There’s something penetrating about her lyrics and vocals that you don’t get from a lot of singers.
Taylor’s hard to categorize, which makes her interesting.
She’s an acoustic guitarist who also plays dulcimer.
The temptation is to say she’s of the bluesy-folk genre. But there’s a sweet twang in my favorite song on this disc, “Easy For You,” that has a country-rock feel to it and I’m not much of a country fan. But I love this song. Go figure. And it tackles a difficult subject — breaking up — with words that are both tender and confident, frank and not at all self-absorbed.
Throughout the rest of the disc, Taylor sings about heartache, as well as the joys and vulnerabilities of love, such as on “Diamond & Glass,” in which she sings how love can “cut like a diamond” and “shatter like glass.”
On another song, “On A Rainy Way,” there’s a refrain about how she’ll wait to cry on a rainy day. “Let the tears of Heaven hide my pain away. I’ll wait to cry on a rainy day.”
Taylor began her recording career in 2000 with the self-released Other Side of the Bed. She went on to become a multiple of the WAMMIE award, a regional honor for DC-area musicians that also includes parts of Virginia and Maryland. Her music has been heard and shared around the globe more than 2.7 million times via her YouTube channel.

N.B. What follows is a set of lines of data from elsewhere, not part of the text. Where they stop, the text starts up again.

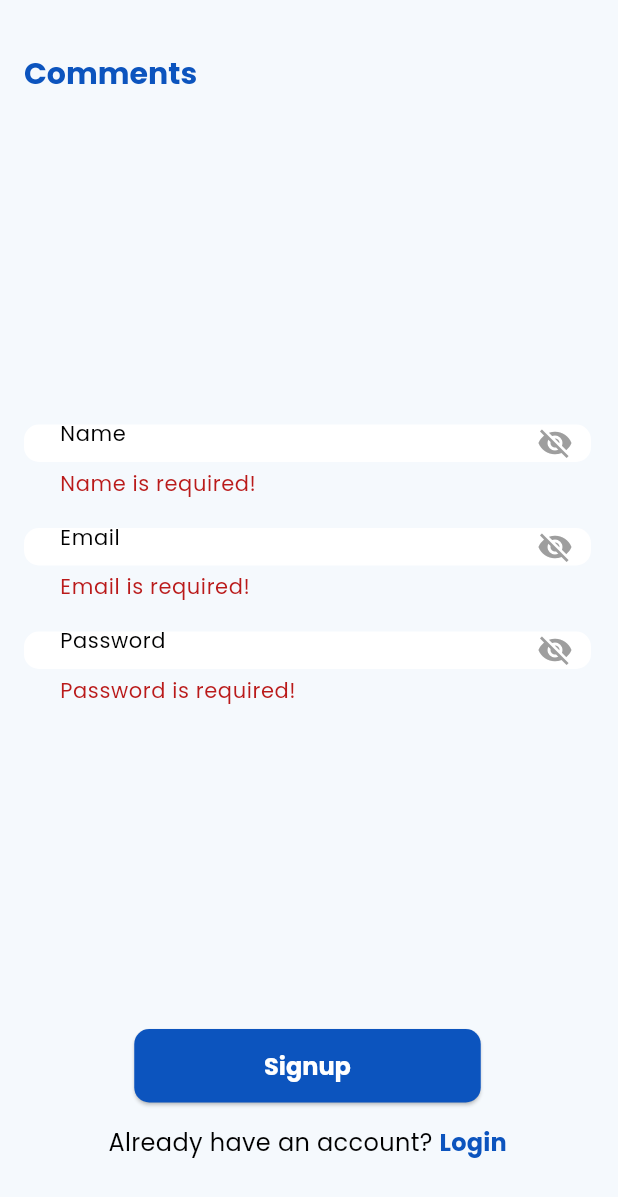
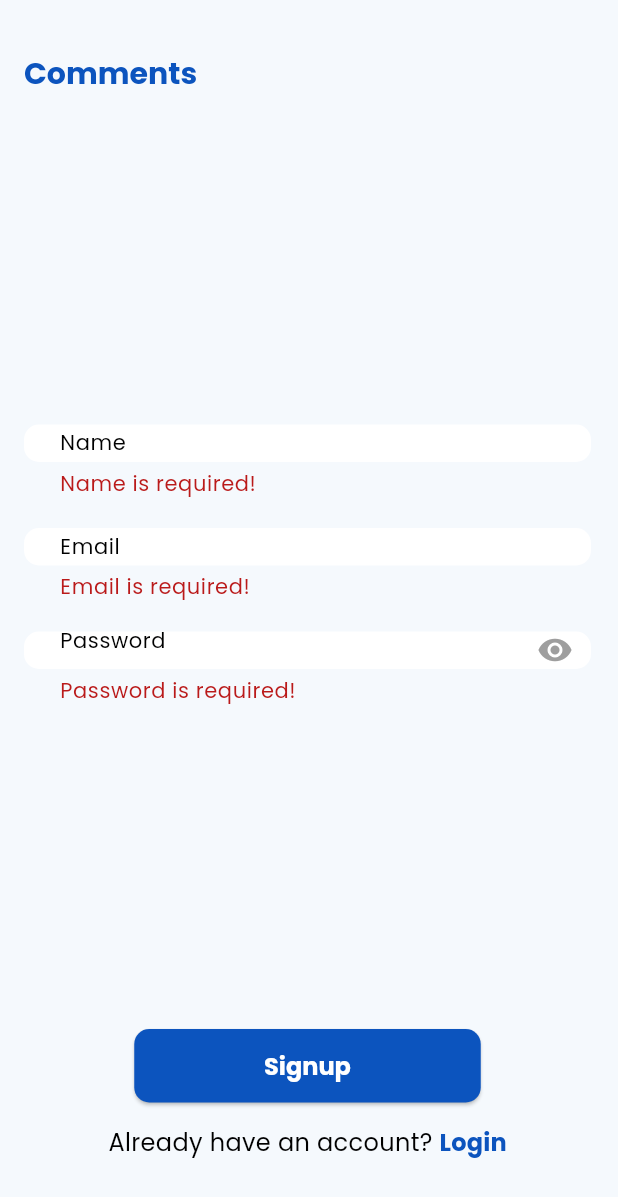
Before and after one commit to nik-05/lingoPandaAssignment, a Flutter app: the screen it shows after launch, after a tap on "Signup", on a phone screen of 412 x 824 dp. Shown: the top 1197 px of the screen. Run offline on Flutter 3.47's test engine with Material 3 defaults, Android fonts, the phone set to English and light mode, and no system bars; our stand-ins replace firebase_auth, firebase_core, firebase_remote_config, flutter_bloc; accounts and stored records are empty.

Commit message:
Auth Completed for the signup Page

```diff
--- a/lib/core/common_widgets/app_button.dart
+++ b/lib/core/common_widgets/app_button.dart
@@ -1,20 +1,26 @@
 import 'package:flutter/material.dart';
+import 'package:lingo_panda_assignment/core/config/theme_config.dart';
 
 class AppButton extends StatelessWidget {
   final VoidCallback onPressed;
   final String text;
+  final bool isLoading;
 
   const AppButton({
     super.key,
     required this.onPressed,
     required this.text,
+    this.isLoading = false,
   });
 
   @override
   Widget build(BuildContext context) {
     return ElevatedButton(
-      onPressed: onPressed,
-      child: Text(
+      // disable the on press when loading.
+      onPressed: isLoading ? null : onPressed,
+      child: isLoading ? CircularProgressIndicator(
+        color: Theme.of(context).colorScheme.onPrimary,
+      ) : Text(
         text,
         style:
             Theme.of(context).elevatedButtonTheme.style?.textStyle?.resolve({}),
--- a/lib/core/common_widgets/app_text_field.dart
+++ b/lib/core/common_widgets/app_text_field.dart
@@ -37,13 +37,13 @@ class _AppTextFieldState extends State<AppTextField> {
 
   // if textField is not obscured then will show nothing, else will show icons accordingly
   Widget? get passwordIcon =>
-      widget.isObscureText ? null : GestureDetector(
+      widget.isObscureText ? GestureDetector(
         onTap: passwordIconOnTapFunction,
         child: Icon(
           obscureText ? Icons.visibility : Icons.visibility_off,
           color: Colors.grey,
         ),
-      );
+      ) : null;
 
   @override
   Widget build(BuildContext context) {
--- a/lib/core/config/theme_config.dart
+++ b/lib/core/config/theme_config.dart
@@ -38,8 +38,7 @@ class ThemeConfig {
     ),
     inputDecorationTheme: InputDecorationTheme(
       constraints: const BoxConstraints(minHeight: 35, maxHeight: 50),
-      contentPadding: const EdgeInsets.only(bottom: 0, left: 20),
-      errorMaxLines: 2,
+      contentPadding: const EdgeInsets.only(left: 20),
       filled: true,
       fillColor: Colors.white,
       border: inputBorder,
--- /dev/null
+++ b/lib/features/auth/bloc/auth_bloc.dart
@@ -0,0 +1,61 @@
+import 'package:firebase_auth/firebase_auth.dart';
+import 'package:flutter_bloc/flutter_bloc.dart';
+import 'package:lingo_panda_assignment/features/auth/services/auth_services.dart';
+
+part 'auth_state.dart';
+
+part 'auth_event.dart';
+
+class AuthBloc extends Bloc<AuthEvent, AuthState> {
+  // Not following clean Architecture and DI due to time constraints...
+  final AuthServices authService = AuthServices();
+
+  AuthBloc() : super(AuthInitial()) {
+    on<AuthLogin>(_authLogin);
+    on<AuthSignup>(_authSignup);
+    on<AuthCheckUser>(_authCheckUser);
+  }
+
+  void _authLogin(AuthLogin event, emit) async {
+    emit(AuthLoading());
+
+    try {
+      final user = await authService.loginWithEmailAndPassword(
+          email: event.email, password: event.password);
+      if (user != null) {
+        emit(AuthUserLogin(
+          user: user,
+        ));
+      } else {
+        emit(AuthErrorState('Something went wrong'));
+      }
+    } catch (e) {
+      emit(AuthErrorState(e.toString()));
+    }
+  }
+
+  void _authSignup(AuthSignup event, emit) async {
+    emit(AuthLoading());
+    try {
+      final user = await authService.signUpWithEmailAndPassword(
+          name: event.name, email: event.email, password: event.password);
+
+      if(user != null) {
+        emit(AuthUserLogin(user: user));
+      } else {
+        emit(AuthErrorState('Something went wrong'));
+      }
+    } catch (e) {
+      emit(AuthErrorState(e.toString()));
+    }
+  }
+
+  void _authCheckUser(AuthCheckUser event, emit) async {
+    final user = await authService.checkUserLoggedIn();
+    if(user != null) {
+      emit(AuthUserLogin(user: user));
+    } else {
+      emit(AuthLogout());
+    }
+  }
+}
--- /dev/null
+++ b/lib/features/auth/bloc/auth_event.dart
@@ -0,0 +1,24 @@
+part of 'auth_bloc.dart';
+
+abstract class AuthEvent {}
+
+class AuthSignup extends AuthEvent {
+  final String name;
+  final String email;
+  final String password;
+
+  AuthSignup({
+    required this.name,
+    required this.email,
+    required this.password,
+  });
+}
+
+class AuthLogin extends AuthEvent {
+  final String email;
+  final String password;
+
+  AuthLogin({required this.email, required this.password});
+}
+
+class AuthCheckUser extends AuthEvent {}
--- /dev/null
+++ b/lib/features/auth/bloc/auth_state.dart
@@ -0,0 +1,21 @@
+part of 'auth_bloc.dart';
+
+abstract class AuthState {}
+
+class AuthInitial extends AuthState {}
+
+class AuthLoading extends AuthState {}
+
+class AuthUserLogin extends AuthState {
+  final User user;
+
+  AuthUserLogin({required this.user});
+}
+
+class AuthLogout extends AuthState {}
+
+class AuthErrorState extends AuthState {
+  final String message;
+
+  AuthErrorState(this.message);
+}
--- a/lib/features/auth/screens/sign_up_screen.dart
+++ b/lib/features/auth/screens/sign_up_screen.dart
@@ -1,8 +1,12 @@
 import 'package:flutter/material.dart';
+import 'package:flutter_bloc/flutter_bloc.dart';
 import 'package:lingo_panda_assignment/core/common_widgets/app_button.dart';
 import 'package:lingo_panda_assignment/core/common_widgets/app_text_field.dart';
+import 'package:lingo_panda_assignment/core/utils/custom_alerts.dart';
 import 'package:lingo_panda_assignment/core/utils/form_validator.dart';
+import 'package:lingo_panda_assignment/features/auth/bloc/auth_bloc.dart';
 import 'package:lingo_panda_assignment/features/auth/widgets/auth_redirect_text.dart';
+import 'package:lingo_panda_assignment/features/comments/screens/comment_screen.dart';
 
 class SignUpScreen extends StatefulWidget {
   const SignUpScreen({super.key});
@@ -21,21 +25,32 @@ class _SignUpScreenState extends State<SignUpScreen> {
 
   // Signup Function
   void signup() {
-    print('hello there');
-    if(formKey.currentState!.validate()) {
-      // Call the API to signup
+    if (formKey.currentState!.validate()) {
+      BlocProvider.of<AuthBloc>(context).add(AuthSignup(
+          name: nameController.text.trim(),
+          email: emailController.text.trim(),
+          password: passwordController.text));
     }
   }
 
   @override
   Widget build(BuildContext context) {
+    return BlocConsumer<AuthBloc, AuthState>(
+      listener: (context, state) {
+        if (state is AuthErrorState) {
+          CustomAlerts.showSnackBar(context, state.message);
+        } else if (state is AuthUserLogin) {
+          Navigator.push(context, CommentScreen.route());
+        }
+      },
+      builder: (context, state) {
         return Scaffold(
           body: SafeArea(
             child: Form(
               key: formKey,
               child: Padding(
-            padding:
-                const EdgeInsets.only(left: 16, right: 18, top: 30, bottom: 51),
+                padding: const EdgeInsets.only(
+                    left: 16, right: 18, top: 30, bottom: 51),
                 child: Column(
                   mainAxisAlignment: MainAxisAlignment.spaceBetween,
                   crossAxisAlignment: CrossAxisAlignment.center,
@@ -48,7 +63,6 @@ class _SignUpScreenState extends State<SignUpScreen> {
                     Column(
                       mainAxisAlignment: MainAxisAlignment.start,
                       crossAxisAlignment: CrossAxisAlignment.center,
-                  mainAxisSize: MainAxisSize.min,
                       children: [
                         AppTextField(
                           controller: nameController,
@@ -66,6 +80,7 @@ class _SignUpScreenState extends State<SignUpScreen> {
                           controller: passwordController,
                           hintText: 'Password',
                           validator: FormValidator.passwordValidator,
+                          isObscureText: true,
                         ),
                       ],
                     ),
@@ -73,7 +88,11 @@ class _SignUpScreenState extends State<SignUpScreen> {
                       mainAxisAlignment: MainAxisAlignment.start,
                       mainAxisSize: MainAxisSize.min,
                       children: [
-                    AppButton(onPressed: signup, text: 'Signup'),
+                        AppButton(
+                          onPressed: signup,
+                          isLoading: state is AuthLoading,
+                          text: 'Signup',
+                        ),
                         const SizedBox(height: 14),
                         AuthRedirectText(
                           onTap: () {},
@@ -88,5 +107,7 @@ class _SignUpScreenState extends State<SignUpScreen> {
             ),
           ),
         );
+      },
+    );
   }
 }
--- a/lib/main.dart
+++ b/lib/main.dart
@@ -1,15 +1,36 @@
 import 'package:firebase_core/firebase_core.dart';
+import 'package:firebase_remote_config/firebase_remote_config.dart';
 import 'package:flutter/material.dart';
+import 'package:flutter_bloc/flutter_bloc.dart';
 import 'package:lingo_panda_assignment/core/config/theme_config.dart';
+import 'package:lingo_panda_assignment/features/auth/bloc/auth_bloc.dart';
 import 'package:lingo_panda_assignment/features/auth/screens/sign_up_screen.dart';
+import 'package:lingo_panda_assignment/features/auth/services/auth_services.dart';
+import 'package:lingo_panda_assignment/features/comments/screens/comment_screen.dart';
 import 'package:lingo_panda_assignment/firebase_options.dart';
 
 void main() async {
   WidgetsFlutterBinding.ensureInitialized();
   await Firebase.initializeApp(
     options: DefaultFirebaseOptions.currentPlatform,
-  );
+  ).then((val) {
+    // this will setup remote config when the firebase is setup.
+    // this will slow the app for a bit but it's okay because it's a one time thing
+    // in future we can run an isolate on it to make it faster.
+    // I don't have time to do that now.
+    setupRemoteConfig();
+  });
   runApp(const MyApp());
+}
+
+
+/// [setupRemoteConfig] is used to setup the remote config for the app and get the values from the remote config
+void setupRemoteConfig() async {
+  final config = FirebaseRemoteConfig.instance;
+
+  await config.setDefaults({'showFullEmail': false});
+
+  await config.fetchAndActivate();
 }
 
 class MyApp extends StatefulWidget {
@@ -21,9 +42,16 @@ class MyApp extends StatefulWidget {
 
 class _MyAppState extends State<MyApp> {
   // This widget is the root of your application.
+
   @override
   Widget build(BuildContext context) {
-    return MaterialApp(
+    // checking if the user is already logged in or not
+
+    return MultiBlocProvider(
+      providers: [
+        BlocProvider(create: (context) => AuthBloc()),
+      ],
+      child: MaterialApp(
         title: 'LingoPanda Assignment',
         // Using the light theme as default
         // There is no dark theme in the app, so we can use the light theme directly
@@ -34,7 +62,22 @@ class _MyAppState extends State<MyApp> {
         // in future if we want to add toggle button -> Use Provider with ChangeAppNotifier to change the theme
         themeMode: ThemeConfig.isDark ? ThemeMode.dark : ThemeMode.light,
         // By default Screen is signup screen.
-      home: const SignUpScreen(),
+        home: BlocBuilder<AuthBloc, AuthState>(
+          builder: (context, state) {
+            // will constantly check if the user is logged in or not.
+            BlocProvider.of<AuthBloc>(context).add(AuthCheckUser());
+
+            // return the screen accordingly.
+            if(state is AuthInitial || state is AuthLogout) {
+              return const SignUpScreen();
+            } else if(state is AuthUserLogin) {
+              return const CommentScreen();
+            } else {
+              return Container();
+            }
+          },
+        ),
+      ),
     );
   }
 }
```
Also changed, not shown: lib/features/auth/services/auth_services.dart (added, +67 -0 lines), lib/features/comments/screens/comment_screen.dart (added, +15 -0 lines). Lines whose indentation alone changed are shown as unchanged.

At 28 minutes and some change long, this release is billed as an EP. But it’s more like a short album, with songs in a somber tone that conceptually examine a woman’s inner strength and resilience.